During the entire march of my command on this expedition, private property, except where it was necessary for the sustenance of men and horses, was respected; and immediately upon the receipt of the news of an armistice between Sherman and Johnston, as also of the suspension of hostilities pending the surrender of General Dick Taylor, the most stringent orders were issued and enforced forbidding the impressment of stock, and vouchers were given for all subsistence stores taken. The utmost good order prevailed, as was testified to by the inhabitants along the entire line of march, and I take pleasure in expressing my thanks to the officers of the command, without reference to rank, for their hearty support in enforcing orders. Almost the entire line of march was through country which had never been visited by Federal troops since the commencement of the war, and much of it was the richest portions of the State. The march of the various columns had a good effect upon the people. The entire distance marched was about 700 miles, and over 10,000 Confederate officers and soldiers were paroled. On the line of march we passed at least 300,000 bales bales of cotton, much of it Government property; also, considerable quantities of commissary and quartermaster's stores. Not deeming it good policy to destroy property when the close of the war was becoming so apparent, no cotton was burned, believing it would find its way to market and come under the control of the Government. Such Confederate commissary and quartermaster's stores as could not be made use of by the command, together with the unserviceable animals, were, by my directions, believing it would meet with approval, distributed to the poor, many of whom were suffering and entirely destitute. The country is filled with bands of armed marauders, composed mostly of deserters from the late rebel armies, who have returned to find their families suffering from the neglect and persecution of the wealthy leaders, at whose instigation they joined the rebel ranks. The poor people, including the returned Confederate private soldiers, are, as a general thing, now loyal; but the far greater portion of the wealthy classes are still very bitter in their sentiments against the Government, and clutch on to slavery with a lingering hope to save at least a relic of their favorite yet barbarous institution for the future. The former class I most earnestly commend to the forbearance and generosity of the Government, but the spirit of resistance still manifest in the latter should by some means be entirely broken down, and the false pride built upon the institution of slavery must be completely humbled before they can become a truly peaceful and contented people.
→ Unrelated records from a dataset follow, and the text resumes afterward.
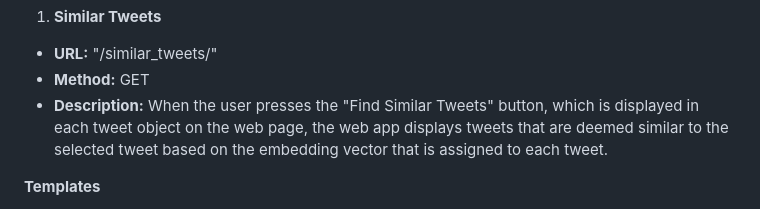
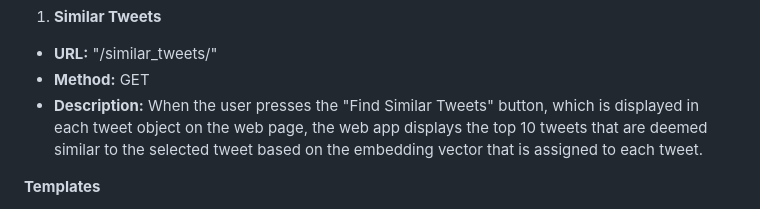
Before and after one commit to ajrobinson0201/LinQuest_Test, a Markdown page: README.md, the part around the change. Rendered like a GitHub page.

Commit message:
edited similar tweets endpoint on README

```diff
--- a/README.md
+++ b/README.md
@@ -92,7 +92,7 @@
 1. **Similar Tweets**
 * **URL:** "/similar_tweets/"
 * **Method:** GET
-* **Description:** When the user presses the "Find Similar Tweets" button, which is displayed in each tweet object on the web page, the web app displays tweets that are deemed similar to the selected tweet based on the embedding vector that is assigned to each tweet.
+* **Description:** When the user presses the "Find Similar Tweets" button, which is displayed in each tweet object on the web page, the web app displays the top 10 tweets that are deemed similar to the selected tweet based on the embedding vector that is assigned to each tweet.
 
 **Templates**
 
```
Very respectfully, your obedient servant,


Brevet Major-General Lieut. Col. C. T. Christensen,
Assistant Adjutant-General.



SOURCE: United States War Department. THE WAR OF THE REBELLION: A Compilation of the Official Records of the Union and Confederate Armies. Washington: Government Printing Office, 1880-1901.

Category: Civil War | Subcategory: Reports - Union | Tags: Mississippi , Alabama , Washington , Illinois
Related Topics / Keywords / Phrases: 1865, 1880, 1901, 27th, Alabama, Ark, Army, Assistant Adjutant-General, Blake, Cavalry, Columbus, Davis, Greensboro (North Carolina), Illinois, Indian, Indiana, John, June 1865, Louisiana, Mississippi, Mobile, Montgomery (Alabama), New Orleans (Louisiana), New York, Ohio, Railroad, Springs, The War of the Rebellion (Book), Tuscaloosa (Alabama), United States War Department, Vicksburg (MIssissippi), War Department,